150 Minutes to a Healthier Life

Who is ready to hang up the winter coats, put away the snow boots and get off the couch? It’s hard to believe that spring is here, but it is. This is the perfect time to get outside and restart our New Year’s resolution to exercise.

Penn State Health St. Joseph is here to help! We created a program, FIT150, that encourages everyone to “fit” in 150 minutes of moderate-intensity aerobic activity (or

75 minutes of vigorous exercise) every week as recommended by the top heart and cancer research centers. 150 minutes is only 2 hours and 30 minutes – less than the time it takes to binge 3 episodes of This Is Us!

This formula has the following benefits:

  • Reduces the risk of some cancer, heart disease and type 2 diabetes
  • Reduces high blood pressure
  • Reduces cholesterol
  • Helps with weight loss
  • Elevates your mood
  • Increases your energy levels
  • Strengthen bones and muscles.

How does this break down?

  • At least 30 minutes of moderate-intensity aerobic activity at least 5 days per week for a total of 150. If your time is limited, split the 30 minutes into a 15 m
    inute morning and an evening session.
    OR
  • At least 25 minutes of vigorous aerobic activity at least 3 days per week for a total of 75 minutes; or a combination of moderate- and vigorous-intensity aerobic activity
    AND
  • Moderate- to high-intensity muscle-strengthening activity at least 2 days per week for additional health benefits.
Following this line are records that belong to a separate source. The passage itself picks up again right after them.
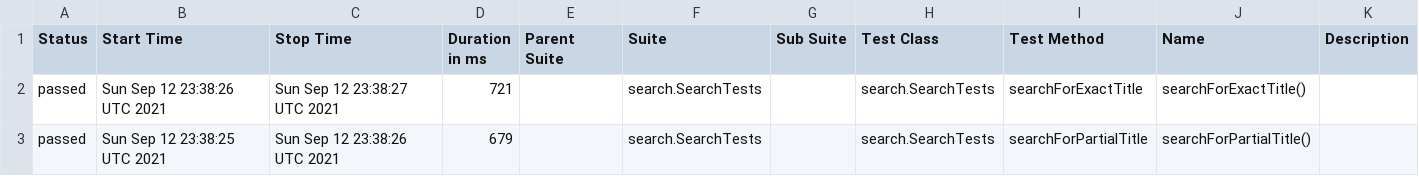
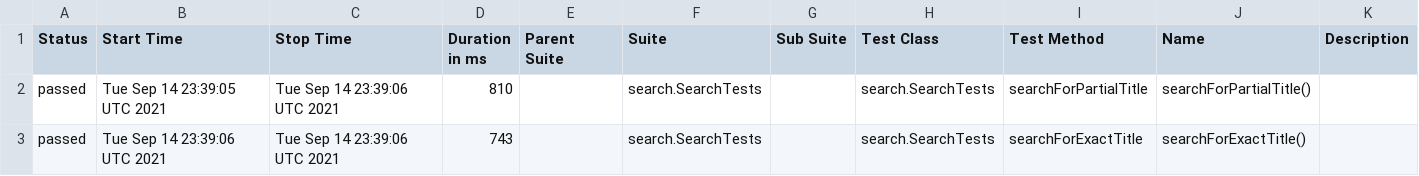
Before and after one commit to reinaldorossetti/playwright-java, a CSV file: safari/data/suites.csv, drawn as a sheet.

```diff
--- a/safari/data/suites.csv
+++ b/safari/data/suites.csv
@@ -1,3 +1,3 @@
 "Status","Start Time","Stop Time","Duration in ms","Parent Suite","Suite","Sub Suite","Test Class","Test Method","Name","Description"
-"passed","Sun Sep 12 23:38:26 UTC 2021","Sun Sep 12 23:38:27 UTC 2021","721","","search.SearchTests","","search.SearchTests","searchForExactTitle","searchForExactTitle()",""
-"passed","Sun Sep 12 23:38:25 UTC 2021","Sun Sep 12 23:38:26 UTC 2021","679","","search.SearchTests","","search.SearchTests","searchForPartialTitle","searchForPartialTitle()",""
+"passed","Tue Sep 14 23:39:05 UTC 2021","Tue Sep 14 23:39:06 UTC 2021","810","","search.SearchTests","","search.SearchTests","searchForPartialTitle","searchForPartialTitle()",""
+"passed","Tue Sep 14 23:39:06 UTC 2021","Tue Sep 14 23:39:06 UTC 2021","743","","search.SearchTests","","search.SearchTests","searchForExactTitle","searchForExactTitle()",""
```
Also changed, not shown: 17 other files.
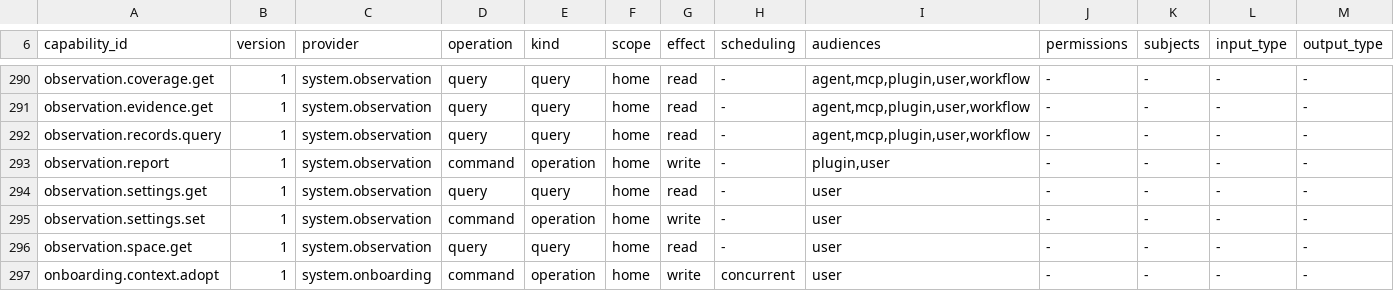
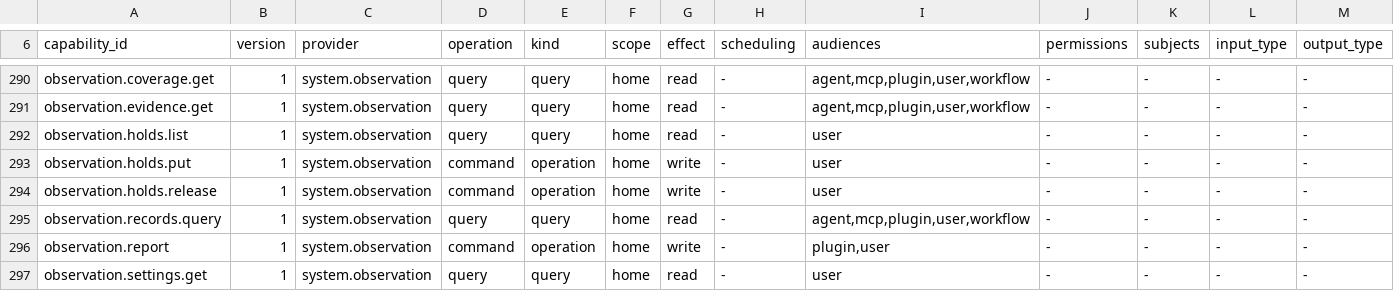
Before and after one commit to molis-ai/molis-work, a TSV file: tooling/gates/actions/host-actions.tsv, drawn as a sheet; only a part is shown, gaps mark what is left out; the shorter side is filled out with more unchanged rows; rows hold the shown columns only; the diff names each change by its address in the sheet, - before the commit and + after, or states it on an @@ line.

Commit message:
feat(observation): add evaluation sample holds and v1->v2 store upgrade (#batch-30-item-1)

```diff
--- a/tooling/gates/actions/host-actions.tsv
+++ b/tooling/gates/actions/host-actions.tsv
+row 292: observation.holds.list | 1 | system.observation | query | query | home | read | - | user | - | - | - | -
+row 293: observation.holds.put | 1 | system.observation | command | operation | home | write | - | user | - | - | - | -
+row 294: observation.holds.release | 1 | system.observation | command | operation | home | write | - | user | - | - | - | -
```
Also changed, not shown: tooling/gates/schemas/stores.tsv, 23 other files.
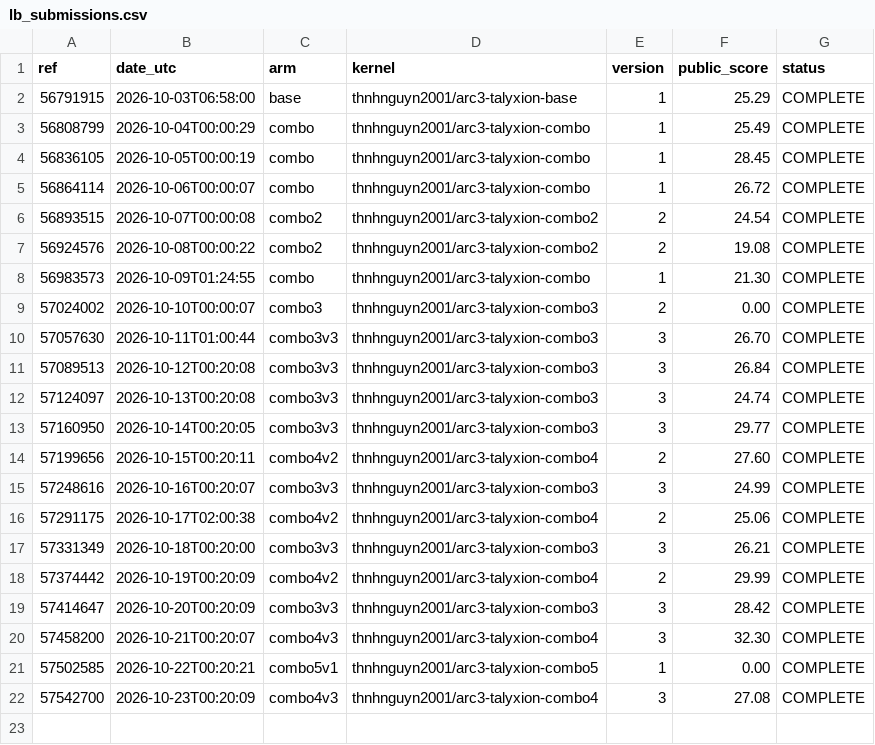
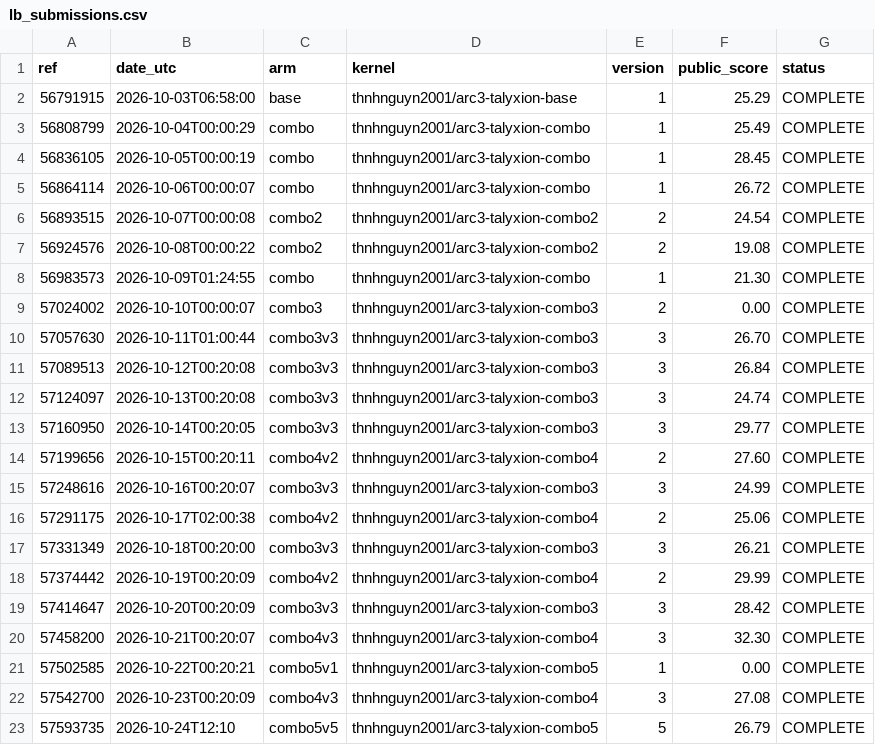
Before and after one commit to Thanh-Van-2001/arc3-gittins-scheduler, a CSV file: results/lb_submissions.csv, drawn as a sheet; the diff names each change by its address in the sheet, - before the commit and + after, or states it on an @@ line.

```diff
--- a/results/lb_submissions.csv
+++ b/results/lb_submissions.csv
+row 23: 57593735 | 2026-10-24T12:10 | combo5v5 | thnhnguyn2001/arc3-talyxion-combo5 | 5 | 26.79 | COMPLETE
```
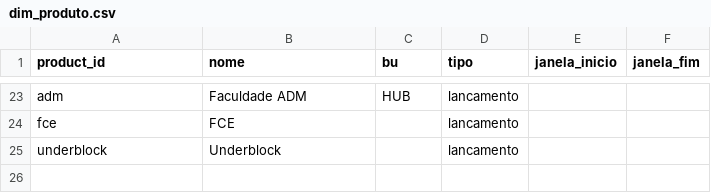
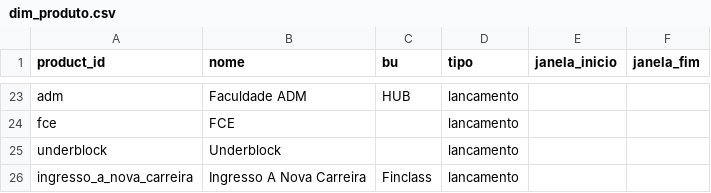
Before and after one commit to ANT0Ni0-R/Dashboard-Campeonato, a CSV file: Bigquery/dbt/seeds/sales_team/dim_produto.csv, drawn as a sheet; only a part is shown, gaps mark what is left out.

```diff
--- a/Bigquery/dbt/seeds/sales_team/dim_produto.csv
+++ b/Bigquery/dbt/seeds/sales_team/dim_produto.csv
@@ -25 +25,2 @@ fce,FCE,,lancamento,,
 underblock,Underblock,,lancamento,,
+ingresso_a_nova_carreira,Ingresso A Nova Carreira,Finclass,lancamento,,
```
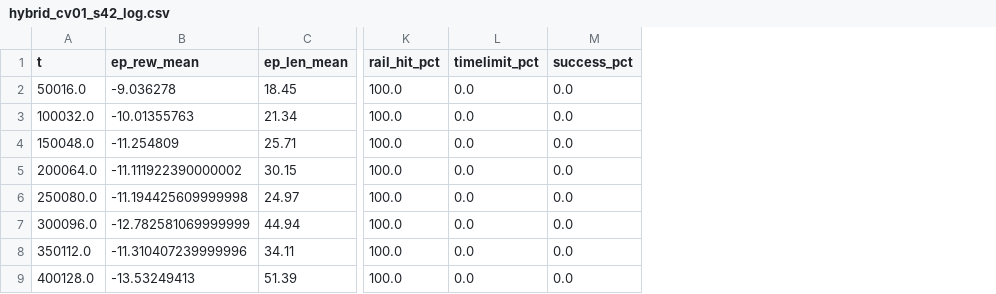
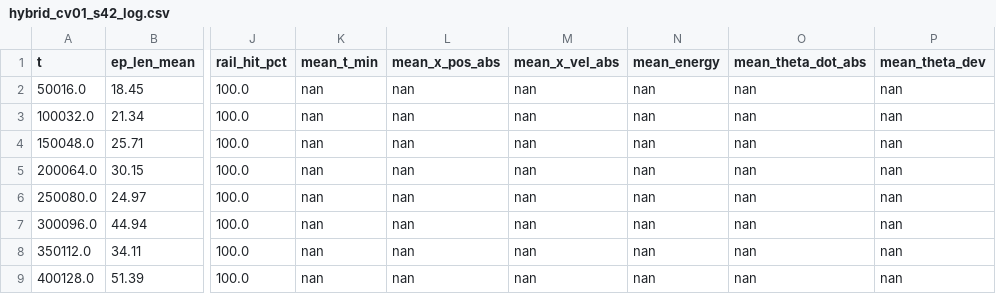
Before and after one commit to dnv-opensource/crane-controller, a CSV file: models/hybrid_cv01_s42_log.csv, drawn as a sheet; only a part is shown, gaps mark what is left out; removed rows and columns are numbered as before the commit, all else as after; the diff names each change by its address in the sheet, - before the commit and + after, or states it on an @@ line.

Commit message:
feat: retrain hybrid_cv01_s42 continuous; remove sig_t_min model results
Previous s42 log was missing physical metric columns (x_pos, theta,
settle_step), preventing apples-to-apples comparison with the discrete
variant. Retraining with the updated callback adds these columns.
sig_t_min models are superseded by hybrid_cv01 with RewardConfig.

```diff
--- a/models/hybrid_cv01_s42_log.csv
+++ b/models/hybrid_cv01_s42_log.csv
-column B (ep_rew_mean), rows 2-9: -9.036278 | -10.01355763 | -11.254809 | -11.111922390000002 | -11.194425609999998 | -12.782581069999999 | -11.310407239999996 | -13.53249413
-column L (timelimit_pct), rows 2-9: all 0.0
-column M (success_pct), rows 2-9: all 0.0
+column K (mean_t_min), rows 2-9: all nan
+column L (mean_x_pos_abs), rows 2-9: all nan
+column M (mean_x_vel_abs), rows 2-9: all nan
+column N (mean_energy), rows 2-9: all nan
+column O (mean_theta_dot_abs), rows 2-9: all nan
+column P (mean_theta_dev), rows 2-9: all nan
```
Also changed, not shown: models/hybrid_cv01_s42_play_results.csv, 4 other files.
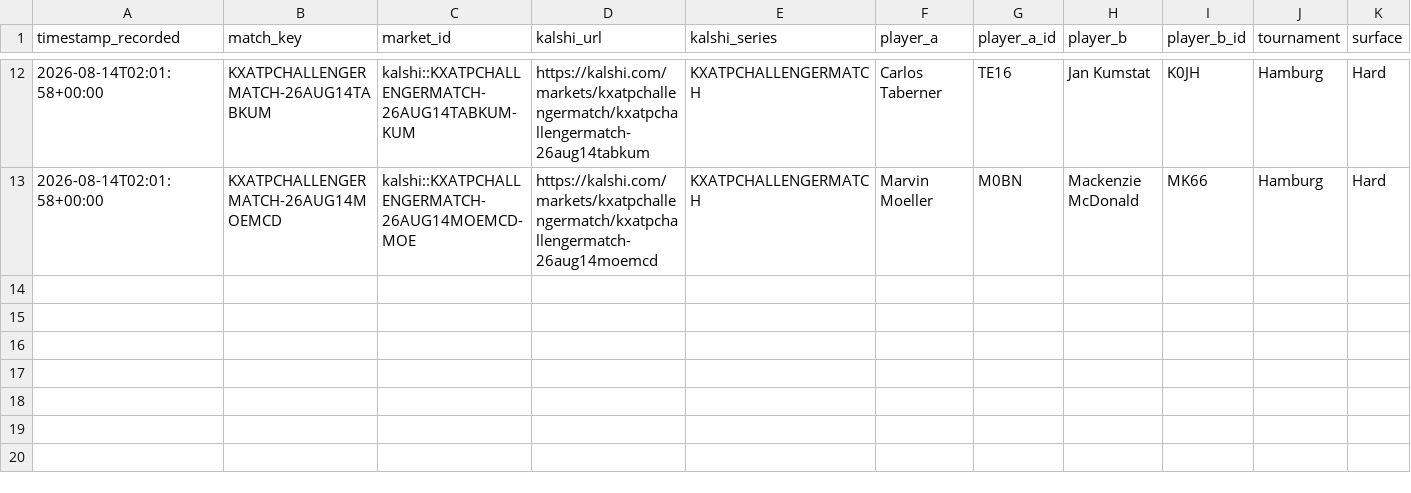
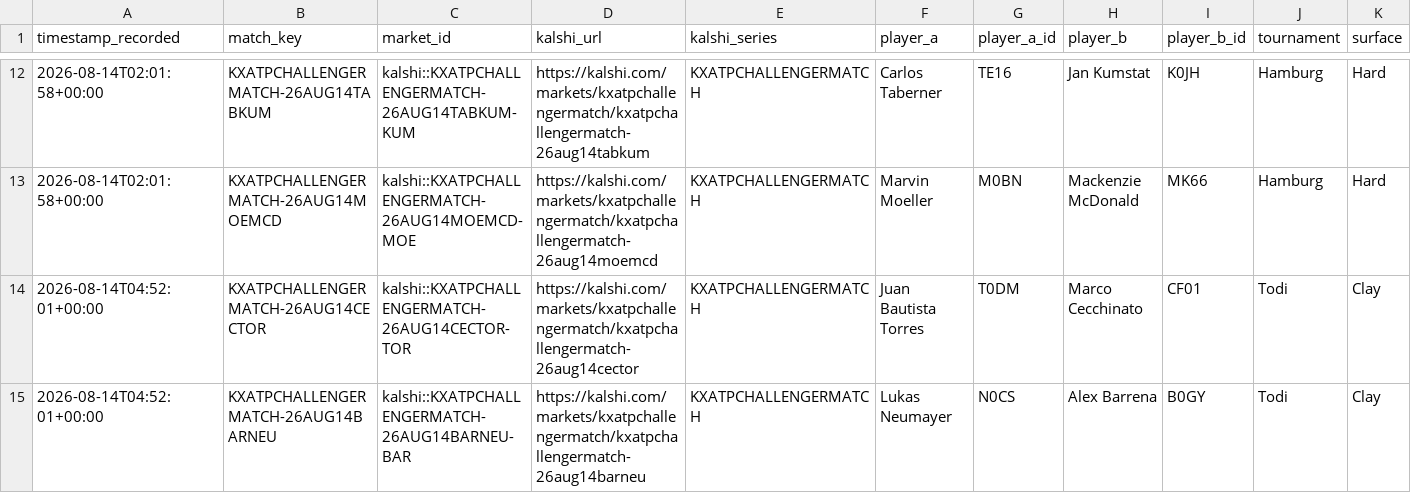
Before and after one commit to TKM6403/tennis-prediction-market, a CSV file: data/paper_trades/pending.csv, drawn as a sheet; only a part is shown, gaps mark what is left out; rows hold the shown columns only; the diff names each change by its address in the sheet, - before the commit and + after, or states it on an @@ line.

Commit message:
auto(paper-trader): 2026-08-14T04:53:01Z scan/settle

```diff
--- a/data/paper_trades/pending.csv
+++ b/data/paper_trades/pending.csv
+row 14: 2026-08-14T04:52:01+00:00 | KXATPCHALLENGERMATCH-26AUG14CECTOR | kalshi::KXATPCHALLENGERMATCH-26AUG14CECTOR-TOR | https://kalshi.com/markets/kxatpchallengermatch/kxatpchallengermatch-26aug14cector | KXATPCHALLENGERMATCH | Juan Bautista Torres | T0DM | Marco Cecchinato | CF01 | Todi | Clay
+row 15: 2026-08-14T04:52:01+00:00 | KXATPCHALLENGERMATCH-26AUG14BARNEU | kalshi::KXATPCHALLENGERMATCH-26AUG14BARNEU-BAR | https://kalshi.com/markets/kxatpchallengermatch/kxatpchallengermatch-26aug14barneu | KXATPCHALLENGERMATCH | Lukas Neumayer | N0CS | Alex Barrena | B0GY | Todi | Clay
```
Also changed, not shown: 4 other files.
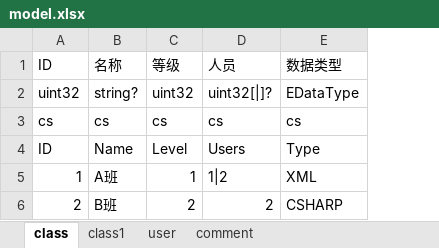
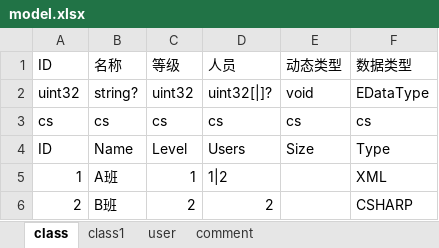
Before and after one commit to wingcd/go-xlsx-exporter, an Excel workbook: data/model.xlsx, sheet class, drawn as a sheet; values as stored, in another font and other column widths than the file's, no borders; the diff names each change by its address in the sheet, - before the commit and + after, or states it on an @@ line.

```diff
--- a/data/model.xlsx (sheet class)
+++ b/data/model.xlsx (sheet class)
+column E, rows 1-4: 动态类型 | void | cs | Size
```
Also changed, not shown: 1 other file.
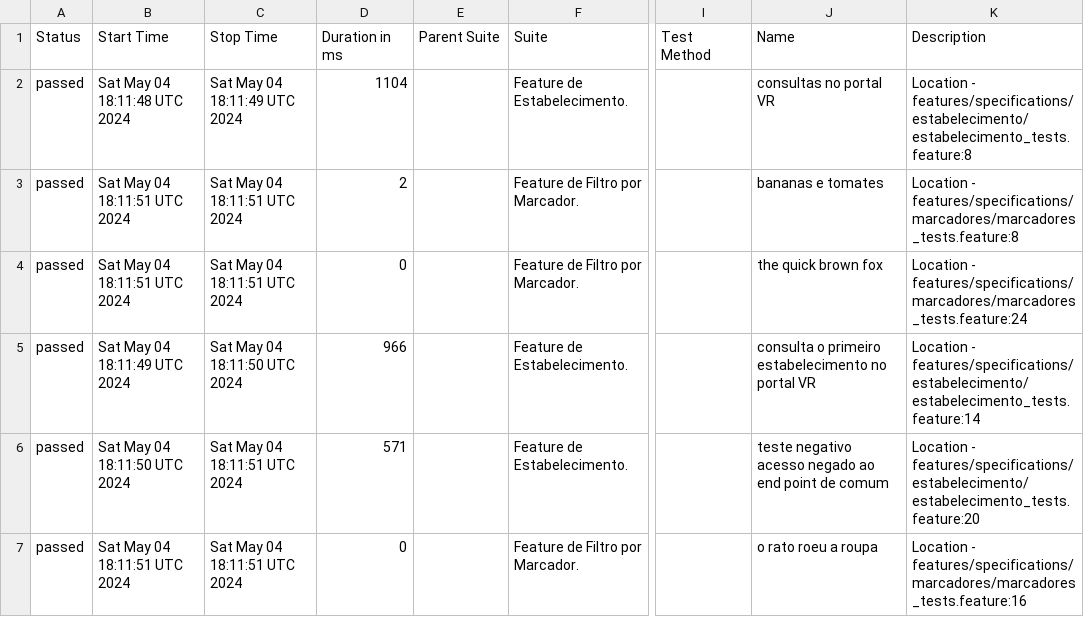
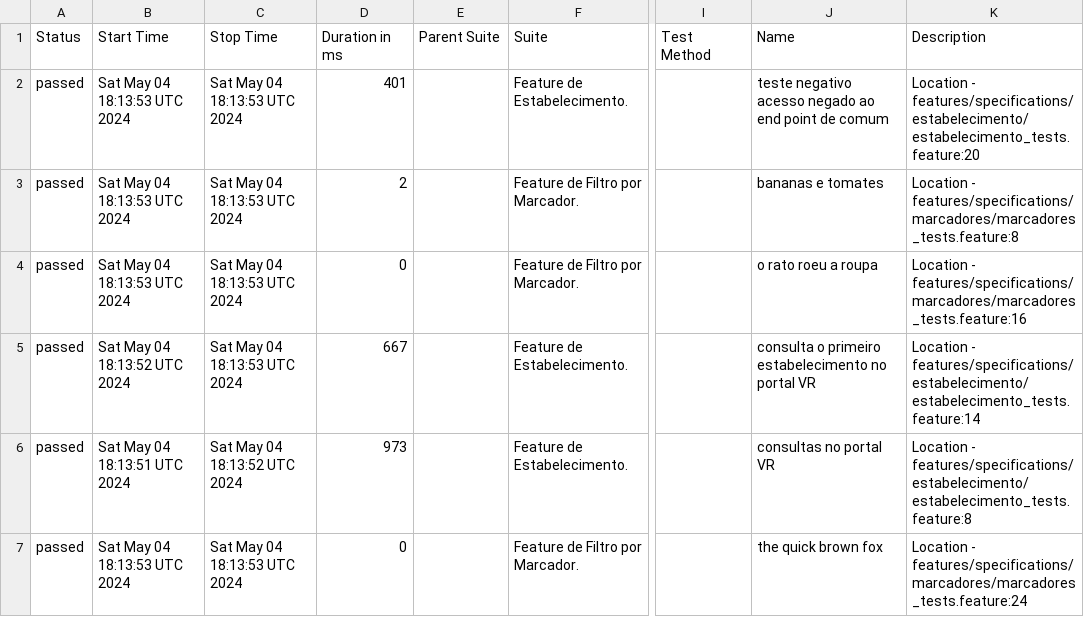
Before and after one commit to reinaldorossetti/cucumber_ruby_httparty, a CSV file: allure-report/data/suites.csv, drawn as a sheet; only a part is shown, gaps mark what is left out; the diff names each change by its address in the sheet, - before the commit and + after, or states it on an @@ line.

```diff
--- a/allure-report/data/suites.csv
+++ b/allure-report/data/suites.csv
-B2 (Start Time): Sat May 04 18:11:48 UTC 2024
+B2 (Start Time): Sat May 04 18:13:53 UTC 2024
-C2 (Stop Time): Sat May 04 18:11:49 UTC 2024
+C2 (Stop Time): Sat May 04 18:13:53 UTC 2024
-D2 (Duration in ms): 1104
+D2 (Duration in ms): 401
-J2 (Name): consultas no portal VR
+J2 (Name): teste negativo acesso negado ao end point de comum
-K2 (Description): Location - features/specifications/estabelecimento/estabelecimento_tests.feature:8
+K2 (Description): Location - features/specifications/estabelecimento/estabelecimento_tests.feature:20
-B3:B4 (Start Time): Sat May 04 18:11:51 UTC 2024
+B3:B4 (Start Time): Sat May 04 18:13:53 UTC 2024
-C3:C4 (Stop Time): Sat May 04 18:11:51 UTC 2024
+C3:C4 (Stop Time): Sat May 04 18:13:53 UTC 2024
-J4 (Name): the quick brown fox
+J4 (Name): o rato roeu a roupa
-K4 (Description): Location - features/specifications/marcadores/marcadores_tests.feature:24
+K4 (Description): Location - features/specifications/marcadores/marcadores_tests.feature:16
-B5 (Start Time): Sat May 04 18:11:49 UTC 2024
+B5 (Start Time): Sat May 04 18:13:52 UTC 2024
-C5 (Stop Time): Sat May 04 18:11:50 UTC 2024
+C5 (Stop Time): Sat May 04 18:13:53 UTC 2024
-D5 (Duration in ms): 966
+D5 (Duration in ms): 667
-B6 (Start Time): Sat May 04 18:11:50 UTC 2024
+B6 (Start Time): Sat May 04 18:13:51 UTC 2024
-C6 (Stop Time): Sat May 04 18:11:51 UTC 2024
+C6 (Stop Time): Sat May 04 18:13:52 UTC 2024
-D6 (Duration in ms): 571
+D6 (Duration in ms): 973
-J6 (Name): teste negativo acesso negado ao end point de comum
+J6 (Name): consultas no portal VR
-K6 (Description): Location - features/specifications/estabelecimento/estabelecimento_tests.feature:20
+K6 (Description): Location - features/specifications/estabelecimento/estabelecimento_tests.feature:8
-B7 (Start Time): Sat May 04 18:11:51 UTC 2024
+B7 (Start Time): Sat May 04 18:13:53 UTC 2024
-C7 (Stop Time): Sat May 04 18:11:51 UTC 2024
+C7 (Stop Time): Sat May 04 18:13:53 UTC 2024
-J7 (Name): o rato roeu a roupa
+J7 (Name): the quick brown fox
-K7 (Description): Location - features/specifications/marcadores/marcadores_tests.feature:16
+K7 (Description): Location - features/specifications/marcadores/marcadores_tests.feature:24
```
Also changed, not shown: allure-report/data/behaviors.csv, 32 other files.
What is Moderate Aerobic Exercise?

Moderate aerobic exercise includes activities such as brisk walking, tennis doubles, spring cleaning, swimming, and mowing the lawn.

What is Vigorous Aerobic Exercise?

Vigorous aerobic exercise includes activities such as running, cycling, tennis singles, and playing soccer and basketball.

There is an exercise routine for everyone. Find something you like to do, and it suddenly doesn’t feel like a dreaded activity. You will see results and feel good about those 150 or 75 minutes a week.

Hard to get started? Engage a friend, family member or a co-worker to take the FIT150 pledge with you. Together, you will be on the road to fitness and improved health.

We are proud to be partners with some local fitness centers YMCA, BLDG. 7 Yoga and Corps Fitness. If you take our FIT150 pledge, we’ll email you free gym passes.  Put your sneakers on, take the pledge and get moving! http://www.thefutureofhealthcare.org/fit150/

10 Real Life Situations Our Nutrition Services Team Can Help

Penn State Health St. Joseph Nutrition Services are offered by Registered Dietitians. Unlike others that offer advice on nutrition and diet, Registered Dietitians have completed rigorous education and testing standards. St. Joseph Registered Dietitians have the unique qualifications to ‘clear the air’ around nutrition misinformation and provide sound, easy-to-follow nutrition advice.

Not sure when to seek Nutrition Services? Here are the Top 10 Life Situations where we can help.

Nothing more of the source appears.